Awesome Customer Service – Nuance

Earlier today, I posted my initial review of Dragon 2.0, and tweeted the blog entry. I didn’t pan this upgrade, but it wasn’t the most positive review ever. I stand by the review, in any case.

But. I just got a message from Nuance giving me some advice about one of the complaints. And this isn’t the first time that’s happened. A year ago, when I posted my last review, someone at Nuance/MacSpeech followed up with a Twitter response within a few hours. I thought that was a fluke. Apparently it isn’t.

Many (or even most?) software companies make it extraordinarily difficult for you to give them any kind of feedback, much less get help. I used to work in one of the biggest computer companies out there; I know how that is.

But twice now, I’ve gotten a considered response from Nuance/MacSpeech in almost no time.

You know, that makes up for a lot.

Dragon 2.0 nee MacSpeech Dictate

Nuance recently released Dragon 2.0, an update to what was formerly called MacSpeech Dictate. I’ve been using MacSpeech Dictate for nearly two years, and I’ve been pleased with it.

Apart from the new branding, Dragon 2.0 has what seems to be a pretty thin list of new features. I’d say it’s more of a version 1.6 than a 2.0. (Although 1.5 was really a 1.1, so maybe they just count by 0.5 at Nuance.) For example, the new version is “powered by the latest version of the state-of-the-art Dragon speech recognition engine.” That’s not a feature. That’s plumbing and I don’t care. They could make me care by telling me that accuracy is 50% more accurate, or whatever, but they don’t.

The upgrade cost was $50, but I bit. (I actually have two licenses: one for my laptop and one for the iMac at home; I only upgraded one.) Here are some initial observations:

It’s not obviously better or worse than Dictate 1.5 was. If there’s a big improvement somewhere, I haven’t run across it.

But it is far more eager to hear something than it used to be. Whenever I take a breath, it hears “a” or “an” or “I” or “in.” This is hardly “improved speech recognition.” I wish there was some way to tell it not to try so hard. How do you train silence?

One thing is driving me crazy. Traditionally, if you want to un-say something, you say “forget that” or “scratch that.” (Maybe you stuttered or lost your train of thought, or maybe you’re just to lazy to train a word or whatever.) The documentation — never a strong suite with this product — still says that’s what you’re supposed to do. Umm, no. That feature appears to be gone. Inexplicably.

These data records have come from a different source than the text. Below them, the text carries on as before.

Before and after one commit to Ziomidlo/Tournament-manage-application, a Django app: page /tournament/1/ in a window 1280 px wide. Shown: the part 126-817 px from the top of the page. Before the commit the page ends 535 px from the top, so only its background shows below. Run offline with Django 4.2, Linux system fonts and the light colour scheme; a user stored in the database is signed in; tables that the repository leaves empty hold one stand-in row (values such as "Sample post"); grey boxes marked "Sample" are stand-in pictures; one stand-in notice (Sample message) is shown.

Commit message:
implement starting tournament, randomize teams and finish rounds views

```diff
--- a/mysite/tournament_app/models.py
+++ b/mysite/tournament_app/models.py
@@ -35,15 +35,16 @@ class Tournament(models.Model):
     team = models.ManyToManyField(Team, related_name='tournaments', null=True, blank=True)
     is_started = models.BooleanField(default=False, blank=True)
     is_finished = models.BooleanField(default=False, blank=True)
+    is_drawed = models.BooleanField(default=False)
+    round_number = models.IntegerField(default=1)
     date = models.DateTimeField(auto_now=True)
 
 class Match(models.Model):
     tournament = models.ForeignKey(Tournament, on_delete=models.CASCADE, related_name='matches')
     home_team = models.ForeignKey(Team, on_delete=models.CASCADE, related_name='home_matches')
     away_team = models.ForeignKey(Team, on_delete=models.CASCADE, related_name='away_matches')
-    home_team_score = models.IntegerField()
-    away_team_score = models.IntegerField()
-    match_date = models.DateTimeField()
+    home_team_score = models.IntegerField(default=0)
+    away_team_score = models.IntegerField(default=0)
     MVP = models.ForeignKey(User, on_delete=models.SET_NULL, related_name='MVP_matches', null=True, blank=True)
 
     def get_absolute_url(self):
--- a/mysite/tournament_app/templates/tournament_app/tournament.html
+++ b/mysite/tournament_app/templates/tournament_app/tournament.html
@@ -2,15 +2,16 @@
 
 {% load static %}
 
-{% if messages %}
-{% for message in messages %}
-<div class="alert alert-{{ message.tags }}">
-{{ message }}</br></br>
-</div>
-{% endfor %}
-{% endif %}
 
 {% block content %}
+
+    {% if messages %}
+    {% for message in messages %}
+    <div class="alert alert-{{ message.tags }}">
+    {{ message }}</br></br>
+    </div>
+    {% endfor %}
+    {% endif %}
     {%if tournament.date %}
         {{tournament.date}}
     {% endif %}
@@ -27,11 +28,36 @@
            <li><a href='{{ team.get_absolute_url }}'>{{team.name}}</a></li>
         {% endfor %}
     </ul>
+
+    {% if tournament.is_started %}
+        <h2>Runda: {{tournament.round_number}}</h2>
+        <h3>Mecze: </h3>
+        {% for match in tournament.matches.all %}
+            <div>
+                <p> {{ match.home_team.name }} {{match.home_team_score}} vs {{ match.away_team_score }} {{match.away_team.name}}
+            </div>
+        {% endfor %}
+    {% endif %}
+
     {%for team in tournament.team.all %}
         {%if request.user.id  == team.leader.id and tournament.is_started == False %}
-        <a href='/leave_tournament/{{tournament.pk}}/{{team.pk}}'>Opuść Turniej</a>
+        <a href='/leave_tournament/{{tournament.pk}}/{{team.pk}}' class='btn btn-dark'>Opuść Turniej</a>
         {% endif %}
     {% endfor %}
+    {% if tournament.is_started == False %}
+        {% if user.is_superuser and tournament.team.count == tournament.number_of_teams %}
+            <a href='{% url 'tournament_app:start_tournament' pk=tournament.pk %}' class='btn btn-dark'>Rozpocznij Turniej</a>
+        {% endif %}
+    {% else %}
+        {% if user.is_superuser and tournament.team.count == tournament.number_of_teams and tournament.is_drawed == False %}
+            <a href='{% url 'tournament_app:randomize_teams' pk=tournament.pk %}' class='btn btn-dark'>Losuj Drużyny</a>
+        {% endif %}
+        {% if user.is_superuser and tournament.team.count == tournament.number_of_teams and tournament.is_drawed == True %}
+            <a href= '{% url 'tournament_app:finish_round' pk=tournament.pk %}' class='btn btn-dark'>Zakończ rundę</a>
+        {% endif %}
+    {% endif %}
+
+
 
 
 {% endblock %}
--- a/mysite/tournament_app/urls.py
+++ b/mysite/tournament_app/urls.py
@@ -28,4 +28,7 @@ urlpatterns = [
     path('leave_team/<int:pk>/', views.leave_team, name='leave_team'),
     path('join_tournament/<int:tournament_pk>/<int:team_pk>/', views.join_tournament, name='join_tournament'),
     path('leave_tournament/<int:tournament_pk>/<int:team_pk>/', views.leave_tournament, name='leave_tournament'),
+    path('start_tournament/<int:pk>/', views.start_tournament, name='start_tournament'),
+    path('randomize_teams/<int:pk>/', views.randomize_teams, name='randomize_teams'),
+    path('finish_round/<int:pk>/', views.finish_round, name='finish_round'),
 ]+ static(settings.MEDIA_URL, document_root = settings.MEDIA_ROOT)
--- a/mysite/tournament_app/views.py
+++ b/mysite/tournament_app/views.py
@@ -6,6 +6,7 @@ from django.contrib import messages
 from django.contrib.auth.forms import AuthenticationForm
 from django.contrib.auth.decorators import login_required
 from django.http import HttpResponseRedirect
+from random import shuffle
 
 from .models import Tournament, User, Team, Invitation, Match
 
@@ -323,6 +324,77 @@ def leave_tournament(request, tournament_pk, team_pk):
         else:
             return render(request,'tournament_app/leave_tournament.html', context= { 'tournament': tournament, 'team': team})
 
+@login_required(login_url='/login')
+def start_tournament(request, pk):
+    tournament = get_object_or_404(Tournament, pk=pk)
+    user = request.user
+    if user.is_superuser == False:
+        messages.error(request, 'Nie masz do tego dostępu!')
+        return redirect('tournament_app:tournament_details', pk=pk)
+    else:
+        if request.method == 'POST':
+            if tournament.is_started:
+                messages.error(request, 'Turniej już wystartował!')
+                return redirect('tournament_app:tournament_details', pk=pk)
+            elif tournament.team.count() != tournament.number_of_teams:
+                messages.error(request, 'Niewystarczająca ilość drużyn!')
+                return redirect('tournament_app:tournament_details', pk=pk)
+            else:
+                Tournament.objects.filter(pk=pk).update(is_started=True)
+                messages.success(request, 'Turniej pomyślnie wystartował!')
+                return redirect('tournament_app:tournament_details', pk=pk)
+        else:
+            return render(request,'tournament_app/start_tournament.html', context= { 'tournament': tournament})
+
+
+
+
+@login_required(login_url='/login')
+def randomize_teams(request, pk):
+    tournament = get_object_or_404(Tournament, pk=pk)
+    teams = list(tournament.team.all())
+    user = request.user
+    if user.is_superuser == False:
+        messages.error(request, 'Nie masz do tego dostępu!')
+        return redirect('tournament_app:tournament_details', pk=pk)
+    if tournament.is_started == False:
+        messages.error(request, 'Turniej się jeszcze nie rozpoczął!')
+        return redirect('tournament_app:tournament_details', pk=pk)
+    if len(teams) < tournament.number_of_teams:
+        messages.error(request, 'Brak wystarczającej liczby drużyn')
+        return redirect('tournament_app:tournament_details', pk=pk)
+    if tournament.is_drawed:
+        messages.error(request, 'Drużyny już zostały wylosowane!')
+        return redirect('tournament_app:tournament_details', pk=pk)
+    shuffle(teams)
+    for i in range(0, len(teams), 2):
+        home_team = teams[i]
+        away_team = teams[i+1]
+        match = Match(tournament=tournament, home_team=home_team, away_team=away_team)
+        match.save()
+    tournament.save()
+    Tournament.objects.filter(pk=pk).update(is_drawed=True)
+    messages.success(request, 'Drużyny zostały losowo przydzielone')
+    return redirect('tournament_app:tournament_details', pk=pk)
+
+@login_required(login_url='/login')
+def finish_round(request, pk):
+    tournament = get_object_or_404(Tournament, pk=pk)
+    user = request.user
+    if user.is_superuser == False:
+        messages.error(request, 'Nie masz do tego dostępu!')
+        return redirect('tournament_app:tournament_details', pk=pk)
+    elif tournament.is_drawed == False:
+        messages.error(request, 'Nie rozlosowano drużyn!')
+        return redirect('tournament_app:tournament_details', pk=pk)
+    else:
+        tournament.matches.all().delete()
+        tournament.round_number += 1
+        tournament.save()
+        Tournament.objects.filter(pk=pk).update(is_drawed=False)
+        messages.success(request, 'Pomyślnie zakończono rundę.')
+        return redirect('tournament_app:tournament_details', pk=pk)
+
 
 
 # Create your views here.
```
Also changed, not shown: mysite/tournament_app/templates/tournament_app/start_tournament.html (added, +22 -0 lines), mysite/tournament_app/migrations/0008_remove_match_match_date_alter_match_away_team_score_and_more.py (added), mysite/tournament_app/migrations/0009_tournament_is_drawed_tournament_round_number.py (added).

The UI is still a mess. It won’t let you stash it away in a Spaces space; it follows you around everywhere and gets in front of whatever you’re trying to do. They assume that the solution to that problem is to use creepy transparent windows so you can see what it’s obscuring. The result is that you still can’t see what you’re doing, but it’s also hard to see what Dragon is doing too. You can’t make the transparent windows completely opaque, and you can’t increase the font size in them to make it easier to read. I assume someone at Nuance is really invested in this UI, but I can’t imagine a real user liking it.

While I’d been hoping for improvements (e.g., those in my earlier review) this is how it’s always been. But they broke one thing. I always set the recognition window to stay visible, so I can pick from among alternative hearings. Now now there’s a bug that makes it go away when you pick one of them. So you have to re-enable the recognition window. Fail.

That’s what I think after playing with the product for an hour. This release hasn’t been a huge disappointment, but it has definitely been disappointing. I hope 2.01 will be better — even if they call it 2.5 and charge $50 for the upgrade. And in the meantime, I certainly won’t be upgrading the copy on my iMac.